Would you reproduce the data below exactly, please, leaving out its images?
%%
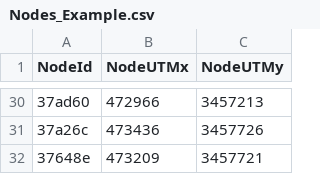
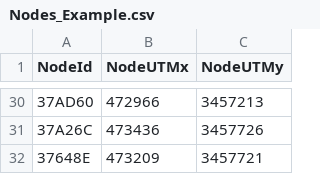
Before and after one commit to RushingLab/PABU_node, a CSV file: data-raw/2023_node_files/Nodes_Example.csv, drawn as a sheet; only a part is shown, gaps mark what is left out; the diff covers the shown part only.

```diff
--- a/data-raw/2023_node_files/Nodes_Example.csv
+++ b/data-raw/2023_node_files/Nodes_Example.csv
@@ -30,3 +30,3 @@ NodeId,NodeUTMx,NodeUTMy
-37ad60,472966,3457213
-37a26c,473436,3457726
-37648e,473209,3457721
+37AD60,472966,3457213
+37A26C,473436,3457726
+37648E,473209,3457721
```
Also changed, not shown: 27 edited cells elsewhere in this file, 3 other files.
%%
Response area =
Before and after one commit to RushingLab/PABU_node, a CSV file: data-raw/2023_node_files/Nodes_Example.csv, drawn as a sheet; only a part is shown, gaps mark what is left out; the diff covers the shown part only.

```diff
--- a/data-raw/2023_node_files/Nodes_Example.csv
+++ b/data-raw/2023_node_files/Nodes_Example.csv
@@ -30,3 +30,3 @@ NodeId,NodeUTMx,NodeUTMy
-37ad60,472966,3457213
-37a26c,473436,3457726
-37648e,473209,3457721
+37AD60,472966,3457213
+37A26C,473436,3457726
+37648E,473209,3457721
```
Also changed, not shown: 27 edited cells elsewhere in this file, 3 other files.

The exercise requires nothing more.